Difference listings
--- START ---

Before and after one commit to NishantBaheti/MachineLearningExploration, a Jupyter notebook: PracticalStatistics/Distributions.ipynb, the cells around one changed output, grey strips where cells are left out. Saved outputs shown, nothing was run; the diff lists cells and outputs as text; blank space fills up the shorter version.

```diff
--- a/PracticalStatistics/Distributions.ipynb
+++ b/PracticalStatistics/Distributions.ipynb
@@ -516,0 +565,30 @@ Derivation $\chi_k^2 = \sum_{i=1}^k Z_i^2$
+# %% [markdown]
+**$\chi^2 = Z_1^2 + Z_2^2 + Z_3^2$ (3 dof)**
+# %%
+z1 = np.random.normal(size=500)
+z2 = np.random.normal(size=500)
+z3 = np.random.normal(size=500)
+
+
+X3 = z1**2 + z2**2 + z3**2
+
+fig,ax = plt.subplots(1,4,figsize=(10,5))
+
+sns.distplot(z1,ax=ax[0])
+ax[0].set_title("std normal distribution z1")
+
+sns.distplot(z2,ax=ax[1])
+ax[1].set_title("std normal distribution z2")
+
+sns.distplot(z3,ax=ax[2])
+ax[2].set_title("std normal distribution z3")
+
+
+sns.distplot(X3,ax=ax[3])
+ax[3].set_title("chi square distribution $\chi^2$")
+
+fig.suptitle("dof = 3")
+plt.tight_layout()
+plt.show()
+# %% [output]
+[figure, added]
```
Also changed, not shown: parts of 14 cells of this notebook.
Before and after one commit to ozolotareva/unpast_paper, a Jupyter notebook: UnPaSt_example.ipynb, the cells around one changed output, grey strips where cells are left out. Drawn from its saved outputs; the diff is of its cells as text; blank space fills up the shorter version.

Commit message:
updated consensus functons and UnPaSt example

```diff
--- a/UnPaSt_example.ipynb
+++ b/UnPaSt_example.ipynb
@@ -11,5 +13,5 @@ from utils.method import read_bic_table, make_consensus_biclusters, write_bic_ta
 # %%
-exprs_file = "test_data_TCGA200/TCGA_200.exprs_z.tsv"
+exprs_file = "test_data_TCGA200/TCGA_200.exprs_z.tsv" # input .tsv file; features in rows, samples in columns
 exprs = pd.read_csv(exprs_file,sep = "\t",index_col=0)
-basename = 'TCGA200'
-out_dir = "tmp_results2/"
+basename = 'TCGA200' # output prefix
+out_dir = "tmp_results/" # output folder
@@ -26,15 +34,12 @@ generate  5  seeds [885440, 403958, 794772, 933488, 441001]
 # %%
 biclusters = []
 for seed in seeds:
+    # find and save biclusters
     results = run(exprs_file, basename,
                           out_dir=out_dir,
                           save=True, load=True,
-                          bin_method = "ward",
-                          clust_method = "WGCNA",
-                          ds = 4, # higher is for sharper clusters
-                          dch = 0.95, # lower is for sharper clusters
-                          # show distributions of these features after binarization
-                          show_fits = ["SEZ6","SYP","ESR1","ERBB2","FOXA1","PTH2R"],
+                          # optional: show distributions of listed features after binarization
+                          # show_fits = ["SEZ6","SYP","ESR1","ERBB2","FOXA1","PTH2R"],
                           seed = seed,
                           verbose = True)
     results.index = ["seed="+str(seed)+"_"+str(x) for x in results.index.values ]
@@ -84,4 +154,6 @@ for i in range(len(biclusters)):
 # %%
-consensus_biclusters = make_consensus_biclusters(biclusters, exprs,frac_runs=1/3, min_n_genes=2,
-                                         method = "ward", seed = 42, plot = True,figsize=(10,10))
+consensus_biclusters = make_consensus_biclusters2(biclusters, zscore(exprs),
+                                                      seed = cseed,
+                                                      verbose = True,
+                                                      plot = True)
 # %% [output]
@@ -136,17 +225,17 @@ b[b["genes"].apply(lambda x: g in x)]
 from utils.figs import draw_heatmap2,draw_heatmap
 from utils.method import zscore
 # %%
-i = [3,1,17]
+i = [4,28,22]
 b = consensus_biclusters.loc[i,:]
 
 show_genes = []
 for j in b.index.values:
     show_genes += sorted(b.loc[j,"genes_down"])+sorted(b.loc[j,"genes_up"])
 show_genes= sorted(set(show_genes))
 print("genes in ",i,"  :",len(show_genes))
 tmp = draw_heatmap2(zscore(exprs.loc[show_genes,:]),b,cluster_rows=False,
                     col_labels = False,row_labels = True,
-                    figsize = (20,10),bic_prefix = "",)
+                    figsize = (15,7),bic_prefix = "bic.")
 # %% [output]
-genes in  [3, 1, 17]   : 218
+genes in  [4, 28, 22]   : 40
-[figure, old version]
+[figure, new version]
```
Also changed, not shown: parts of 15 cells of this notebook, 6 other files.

--- END ---

Give back all the data exactly as it was written.

Before and after one commit to NishantBaheti/MachineLearningExploration, a Jupyter notebook: PracticalStatistics/Distributions.ipynb, the cells around one changed output, grey strips where cells are left out. Saved outputs shown, nothing was run; the diff lists cells and outputs as text; blank space fills up the shorter version.

```diff
--- a/PracticalStatistics/Distributions.ipynb
+++ b/PracticalStatistics/Distributions.ipynb
@@ -516,0 +565,30 @@ Derivation $\chi_k^2 = \sum_{i=1}^k Z_i^2$
+# %% [markdown]
+**$\chi^2 = Z_1^2 + Z_2^2 + Z_3^2$ (3 dof)**
+# %%
+z1 = np.random.normal(size=500)
+z2 = np.random.normal(size=500)
+z3 = np.random.normal(size=500)
+
+
+X3 = z1**2 + z2**2 + z3**2
+
+fig,ax = plt.subplots(1,4,figsize=(10,5))
+
+sns.distplot(z1,ax=ax[0])
+ax[0].set_title("std normal distribution z1")
+
+sns.distplot(z2,ax=ax[1])
+ax[1].set_title("std normal distribution z2")
+
+sns.distplot(z3,ax=ax[2])
+ax[2].set_title("std normal distribution z3")
+
+
+sns.distplot(X3,ax=ax[3])
+ax[3].set_title("chi square distribution $\chi^2$")
+
+fig.suptitle("dof = 3")
+plt.tight_layout()
+plt.show()
+# %% [output]
+[figure, added]
```
Also changed, not shown: parts of 14 cells of this notebook.
Before and after one commit to ozolotareva/unpast_paper, a Jupyter notebook: UnPaSt_example.ipynb, the cells around one changed output, grey strips where cells are left out. Drawn from its saved outputs; the diff is of its cells as text; blank space fills up the shorter version.

Commit message:
updated consensus functons and UnPaSt example

```diff
--- a/UnPaSt_example.ipynb
+++ b/UnPaSt_example.ipynb
@@ -11,5 +13,5 @@ from utils.method import read_bic_table, make_consensus_biclusters, write_bic_ta
 # %%
-exprs_file = "test_data_TCGA200/TCGA_200.exprs_z.tsv"
+exprs_file = "test_data_TCGA200/TCGA_200.exprs_z.tsv" # input .tsv file; features in rows, samples in columns
 exprs = pd.read_csv(exprs_file,sep = "\t",index_col=0)
-basename = 'TCGA200'
-out_dir = "tmp_results2/"
+basename = 'TCGA200' # output prefix
+out_dir = "tmp_results/" # output folder
@@ -26,15 +34,12 @@ generate  5  seeds [885440, 403958, 794772, 933488, 441001]
 # %%
 biclusters = []
 for seed in seeds:
+    # find and save biclusters
     results = run(exprs_file, basename,
                           out_dir=out_dir,
                           save=True, load=True,
-                          bin_method = "ward",
-                          clust_method = "WGCNA",
-                          ds = 4, # higher is for sharper clusters
-                          dch = 0.95, # lower is for sharper clusters
-                          # show distributions of these features after binarization
-                          show_fits = ["SEZ6","SYP","ESR1","ERBB2","FOXA1","PTH2R"],
+                          # optional: show distributions of listed features after binarization
+                          # show_fits = ["SEZ6","SYP","ESR1","ERBB2","FOXA1","PTH2R"],
                           seed = seed,
                           verbose = True)
     results.index = ["seed="+str(seed)+"_"+str(x) for x in results.index.values ]
@@ -84,4 +154,6 @@ for i in range(len(biclusters)):
 # %%
-consensus_biclusters = make_consensus_biclusters(biclusters, exprs,frac_runs=1/3, min_n_genes=2,
-                                         method = "ward", seed = 42, plot = True,figsize=(10,10))
+consensus_biclusters = make_consensus_biclusters2(biclusters, zscore(exprs),
+                                                      seed = cseed,
+                                                      verbose = True,
+                                                      plot = True)
 # %% [output]
@@ -136,17 +225,17 @@ b[b["genes"].apply(lambda x: g in x)]
 from utils.figs import draw_heatmap2,draw_heatmap
 from utils.method import zscore
 # %%
-i = [3,1,17]
+i = [4,28,22]
 b = consensus_biclusters.loc[i,:]
 
 show_genes = []
 for j in b.index.values:
     show_genes += sorted(b.loc[j,"genes_down"])+sorted(b.loc[j,"genes_up"])
 show_genes= sorted(set(show_genes))
 print("genes in ",i,"  :",len(show_genes))
 tmp = draw_heatmap2(zscore(exprs.loc[show_genes,:]),b,cluster_rows=False,
                     col_labels = False,row_labels = True,
-                    figsize = (20,10),bic_prefix = "",)
+                    figsize = (15,7),bic_prefix = "bic.")
 # %% [output]
-genes in  [3, 1, 17]   : 218
+genes in  [4, 28, 22]   : 40
-[figure, old version]
+[figure, new version]
```
Also changed, not shown: parts of 15 cells of this notebook, 6 other files.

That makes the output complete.